_What to work on_. Search the material for the word "values" and report each line where it turns up.

——

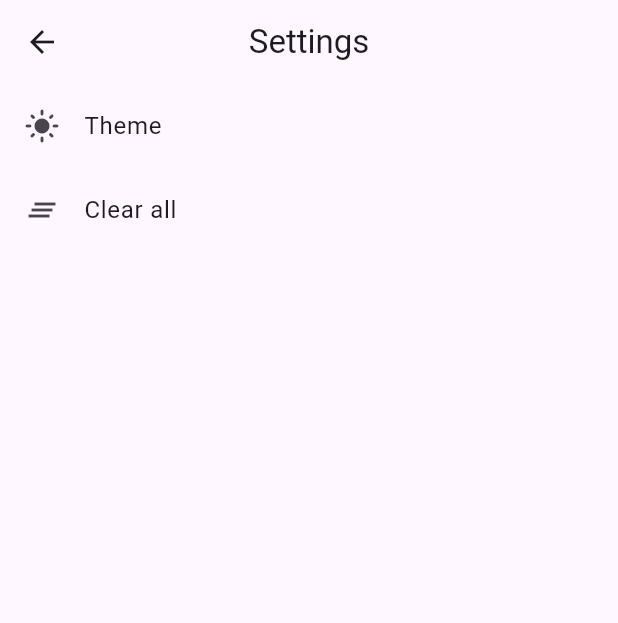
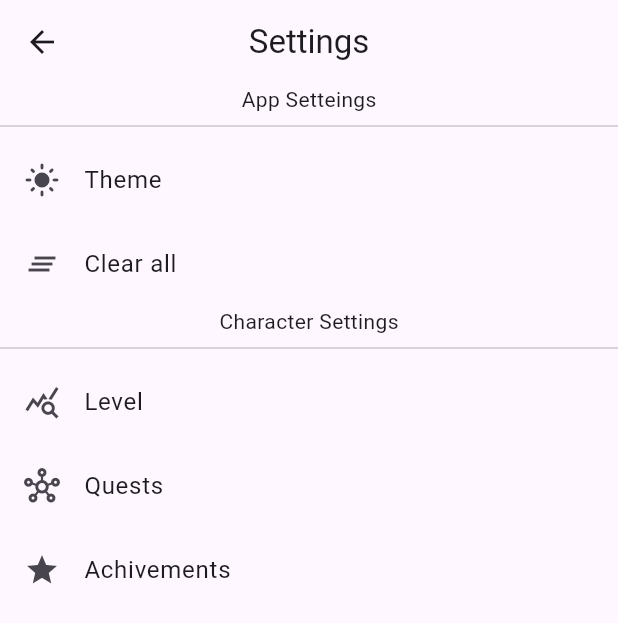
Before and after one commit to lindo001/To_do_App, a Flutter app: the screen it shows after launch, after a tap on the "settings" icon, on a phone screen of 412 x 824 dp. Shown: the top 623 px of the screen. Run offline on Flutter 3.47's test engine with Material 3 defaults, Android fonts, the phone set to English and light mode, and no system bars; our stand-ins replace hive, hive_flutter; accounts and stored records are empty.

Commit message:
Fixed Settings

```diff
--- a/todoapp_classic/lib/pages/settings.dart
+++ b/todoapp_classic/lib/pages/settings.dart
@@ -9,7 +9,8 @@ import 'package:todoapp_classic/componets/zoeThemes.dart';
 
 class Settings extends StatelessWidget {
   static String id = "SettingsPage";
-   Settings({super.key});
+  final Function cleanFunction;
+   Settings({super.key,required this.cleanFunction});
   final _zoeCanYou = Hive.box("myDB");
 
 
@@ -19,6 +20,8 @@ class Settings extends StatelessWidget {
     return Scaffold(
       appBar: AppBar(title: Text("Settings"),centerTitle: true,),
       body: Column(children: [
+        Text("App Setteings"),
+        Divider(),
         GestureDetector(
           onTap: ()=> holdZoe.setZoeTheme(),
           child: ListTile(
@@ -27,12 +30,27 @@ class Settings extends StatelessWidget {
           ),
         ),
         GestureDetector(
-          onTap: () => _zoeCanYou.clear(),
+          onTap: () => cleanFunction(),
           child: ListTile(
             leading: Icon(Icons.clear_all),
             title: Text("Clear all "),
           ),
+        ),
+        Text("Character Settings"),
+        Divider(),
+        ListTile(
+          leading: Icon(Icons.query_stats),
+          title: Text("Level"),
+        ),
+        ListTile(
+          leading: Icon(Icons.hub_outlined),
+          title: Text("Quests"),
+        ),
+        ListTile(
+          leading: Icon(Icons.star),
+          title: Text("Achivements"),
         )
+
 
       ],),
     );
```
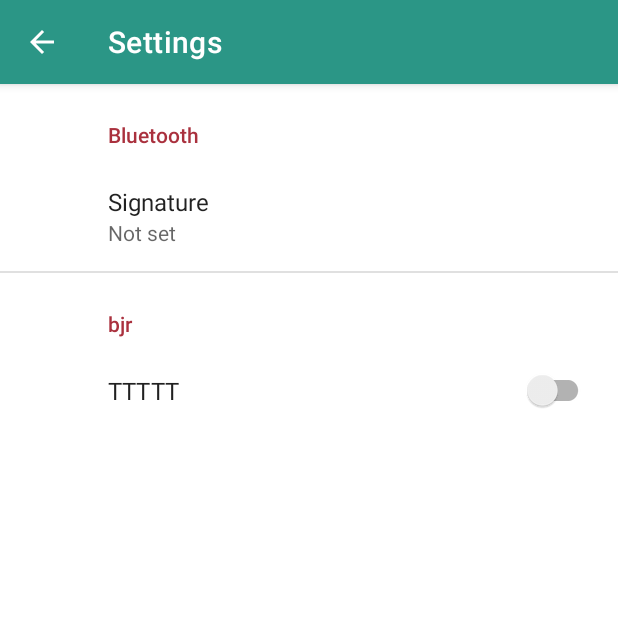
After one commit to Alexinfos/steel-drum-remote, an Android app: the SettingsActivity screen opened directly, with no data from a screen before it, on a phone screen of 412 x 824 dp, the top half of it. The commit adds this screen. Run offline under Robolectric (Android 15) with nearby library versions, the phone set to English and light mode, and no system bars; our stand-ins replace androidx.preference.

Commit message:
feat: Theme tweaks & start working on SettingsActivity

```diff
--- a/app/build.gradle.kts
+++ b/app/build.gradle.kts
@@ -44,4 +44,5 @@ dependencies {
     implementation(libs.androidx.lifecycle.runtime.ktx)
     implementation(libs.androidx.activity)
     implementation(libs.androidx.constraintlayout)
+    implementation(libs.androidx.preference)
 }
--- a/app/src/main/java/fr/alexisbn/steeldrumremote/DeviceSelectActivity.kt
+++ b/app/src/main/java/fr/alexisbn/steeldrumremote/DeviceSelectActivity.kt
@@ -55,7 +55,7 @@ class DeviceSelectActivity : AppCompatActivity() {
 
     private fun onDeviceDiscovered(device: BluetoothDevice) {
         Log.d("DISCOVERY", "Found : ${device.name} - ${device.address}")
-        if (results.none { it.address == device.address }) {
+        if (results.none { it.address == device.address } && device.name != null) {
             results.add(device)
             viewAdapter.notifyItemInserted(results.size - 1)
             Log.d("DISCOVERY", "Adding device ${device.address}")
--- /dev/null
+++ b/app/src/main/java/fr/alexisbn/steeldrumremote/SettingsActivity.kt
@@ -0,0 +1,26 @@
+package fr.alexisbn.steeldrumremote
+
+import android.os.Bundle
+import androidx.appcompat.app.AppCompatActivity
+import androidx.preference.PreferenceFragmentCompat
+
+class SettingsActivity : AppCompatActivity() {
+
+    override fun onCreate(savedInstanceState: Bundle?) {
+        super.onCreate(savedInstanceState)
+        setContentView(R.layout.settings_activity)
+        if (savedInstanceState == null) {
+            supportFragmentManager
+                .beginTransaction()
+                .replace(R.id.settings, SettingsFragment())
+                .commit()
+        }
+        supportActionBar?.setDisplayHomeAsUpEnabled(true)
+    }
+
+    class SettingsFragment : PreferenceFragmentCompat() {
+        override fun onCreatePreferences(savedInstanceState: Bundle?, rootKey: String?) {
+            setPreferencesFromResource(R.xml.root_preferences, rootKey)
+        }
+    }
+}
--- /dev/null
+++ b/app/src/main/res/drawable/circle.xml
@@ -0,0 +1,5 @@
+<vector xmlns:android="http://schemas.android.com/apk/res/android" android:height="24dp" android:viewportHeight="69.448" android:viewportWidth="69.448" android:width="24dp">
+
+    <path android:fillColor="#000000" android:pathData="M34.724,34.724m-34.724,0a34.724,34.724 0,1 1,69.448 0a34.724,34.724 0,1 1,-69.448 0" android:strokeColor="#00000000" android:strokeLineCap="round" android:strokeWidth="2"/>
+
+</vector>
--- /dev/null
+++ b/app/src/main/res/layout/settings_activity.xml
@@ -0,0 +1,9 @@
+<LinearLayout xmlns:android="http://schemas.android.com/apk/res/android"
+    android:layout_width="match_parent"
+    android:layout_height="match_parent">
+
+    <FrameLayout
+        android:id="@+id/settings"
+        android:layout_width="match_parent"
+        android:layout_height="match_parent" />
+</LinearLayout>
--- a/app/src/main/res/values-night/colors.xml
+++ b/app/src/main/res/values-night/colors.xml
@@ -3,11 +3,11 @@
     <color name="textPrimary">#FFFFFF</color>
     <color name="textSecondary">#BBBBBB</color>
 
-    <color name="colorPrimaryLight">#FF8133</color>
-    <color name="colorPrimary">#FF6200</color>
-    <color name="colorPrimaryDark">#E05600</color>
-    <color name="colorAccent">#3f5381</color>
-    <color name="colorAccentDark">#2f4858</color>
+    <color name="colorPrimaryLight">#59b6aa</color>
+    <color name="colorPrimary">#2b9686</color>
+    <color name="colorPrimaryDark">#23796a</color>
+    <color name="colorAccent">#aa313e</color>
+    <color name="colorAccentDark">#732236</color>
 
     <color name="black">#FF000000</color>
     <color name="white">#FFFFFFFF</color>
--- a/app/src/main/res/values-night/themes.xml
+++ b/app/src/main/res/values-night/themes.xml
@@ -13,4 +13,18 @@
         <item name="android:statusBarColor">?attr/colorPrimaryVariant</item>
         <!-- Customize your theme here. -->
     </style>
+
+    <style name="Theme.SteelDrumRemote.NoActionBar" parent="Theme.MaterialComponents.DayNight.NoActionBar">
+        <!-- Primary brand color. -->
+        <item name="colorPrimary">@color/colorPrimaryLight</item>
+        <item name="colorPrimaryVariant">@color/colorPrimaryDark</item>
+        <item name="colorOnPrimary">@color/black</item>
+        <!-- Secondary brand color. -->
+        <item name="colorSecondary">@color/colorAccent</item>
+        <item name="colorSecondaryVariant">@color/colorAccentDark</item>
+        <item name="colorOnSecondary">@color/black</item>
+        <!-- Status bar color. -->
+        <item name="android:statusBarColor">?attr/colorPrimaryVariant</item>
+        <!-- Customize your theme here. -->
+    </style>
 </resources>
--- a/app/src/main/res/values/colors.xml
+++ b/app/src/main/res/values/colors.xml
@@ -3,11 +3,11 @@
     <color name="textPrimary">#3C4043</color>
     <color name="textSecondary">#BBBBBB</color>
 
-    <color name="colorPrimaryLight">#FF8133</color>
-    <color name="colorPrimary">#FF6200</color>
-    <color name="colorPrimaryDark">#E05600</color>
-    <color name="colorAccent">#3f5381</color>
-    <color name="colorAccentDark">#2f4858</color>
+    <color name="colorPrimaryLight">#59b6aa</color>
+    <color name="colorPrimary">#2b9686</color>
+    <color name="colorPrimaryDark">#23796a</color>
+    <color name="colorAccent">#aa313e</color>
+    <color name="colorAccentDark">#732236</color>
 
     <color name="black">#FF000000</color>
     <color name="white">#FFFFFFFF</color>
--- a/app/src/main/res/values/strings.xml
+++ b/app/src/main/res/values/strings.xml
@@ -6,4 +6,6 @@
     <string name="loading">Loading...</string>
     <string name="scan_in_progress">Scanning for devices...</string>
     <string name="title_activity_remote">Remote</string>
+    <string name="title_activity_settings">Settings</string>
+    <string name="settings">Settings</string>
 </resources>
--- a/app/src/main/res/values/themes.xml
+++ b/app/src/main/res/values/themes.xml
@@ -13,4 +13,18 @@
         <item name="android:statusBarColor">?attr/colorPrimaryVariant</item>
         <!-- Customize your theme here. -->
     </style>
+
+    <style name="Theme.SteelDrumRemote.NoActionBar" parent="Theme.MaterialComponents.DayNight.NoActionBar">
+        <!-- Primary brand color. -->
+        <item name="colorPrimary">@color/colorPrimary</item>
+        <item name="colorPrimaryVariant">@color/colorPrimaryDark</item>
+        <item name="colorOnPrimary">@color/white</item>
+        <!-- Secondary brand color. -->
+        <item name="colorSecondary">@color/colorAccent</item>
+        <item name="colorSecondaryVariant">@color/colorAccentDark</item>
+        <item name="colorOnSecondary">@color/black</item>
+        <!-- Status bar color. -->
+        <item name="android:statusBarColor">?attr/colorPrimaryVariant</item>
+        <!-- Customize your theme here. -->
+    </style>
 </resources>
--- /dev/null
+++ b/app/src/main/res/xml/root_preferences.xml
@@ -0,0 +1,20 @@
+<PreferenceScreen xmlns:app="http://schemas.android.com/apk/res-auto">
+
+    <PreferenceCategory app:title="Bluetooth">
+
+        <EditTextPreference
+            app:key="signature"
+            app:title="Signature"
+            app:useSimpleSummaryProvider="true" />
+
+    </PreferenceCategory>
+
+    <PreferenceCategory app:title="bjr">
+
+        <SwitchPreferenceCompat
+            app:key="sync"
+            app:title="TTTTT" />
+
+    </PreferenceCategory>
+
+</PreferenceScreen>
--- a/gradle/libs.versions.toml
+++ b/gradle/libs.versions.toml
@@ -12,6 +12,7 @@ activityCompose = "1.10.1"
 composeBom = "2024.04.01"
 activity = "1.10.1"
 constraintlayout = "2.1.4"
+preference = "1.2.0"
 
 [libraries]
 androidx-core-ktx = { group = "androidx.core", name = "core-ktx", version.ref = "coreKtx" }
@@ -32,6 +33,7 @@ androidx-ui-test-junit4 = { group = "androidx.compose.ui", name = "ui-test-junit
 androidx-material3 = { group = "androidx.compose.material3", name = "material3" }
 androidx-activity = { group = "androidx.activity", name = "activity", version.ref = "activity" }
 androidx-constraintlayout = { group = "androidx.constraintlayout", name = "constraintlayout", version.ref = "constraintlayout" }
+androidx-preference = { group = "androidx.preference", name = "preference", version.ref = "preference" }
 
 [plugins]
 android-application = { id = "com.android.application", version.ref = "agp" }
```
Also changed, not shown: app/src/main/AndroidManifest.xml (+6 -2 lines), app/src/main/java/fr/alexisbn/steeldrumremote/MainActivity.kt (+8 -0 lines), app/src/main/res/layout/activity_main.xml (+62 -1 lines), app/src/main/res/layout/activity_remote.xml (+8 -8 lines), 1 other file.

——

_Answer for the task_.
--- a/app/src/main/res/values-night/colors.xml
+++ b/app/src/main/res/values-night/colors.xml
--- a/app/src/main/res/values-night/themes.xml
+++ b/app/src/main/res/values-night/themes.xml
--- a/app/src/main/res/values/colors.xml
+++ b/app/src/main/res/values/colors.xml
--- a/app/src/main/res/values/strings.xml
+++ b/app/src/main/res/values/strings.xml
--- a/app/src/main/res/values/themes.xml
+++ b/app/src/main/res/values/themes.xml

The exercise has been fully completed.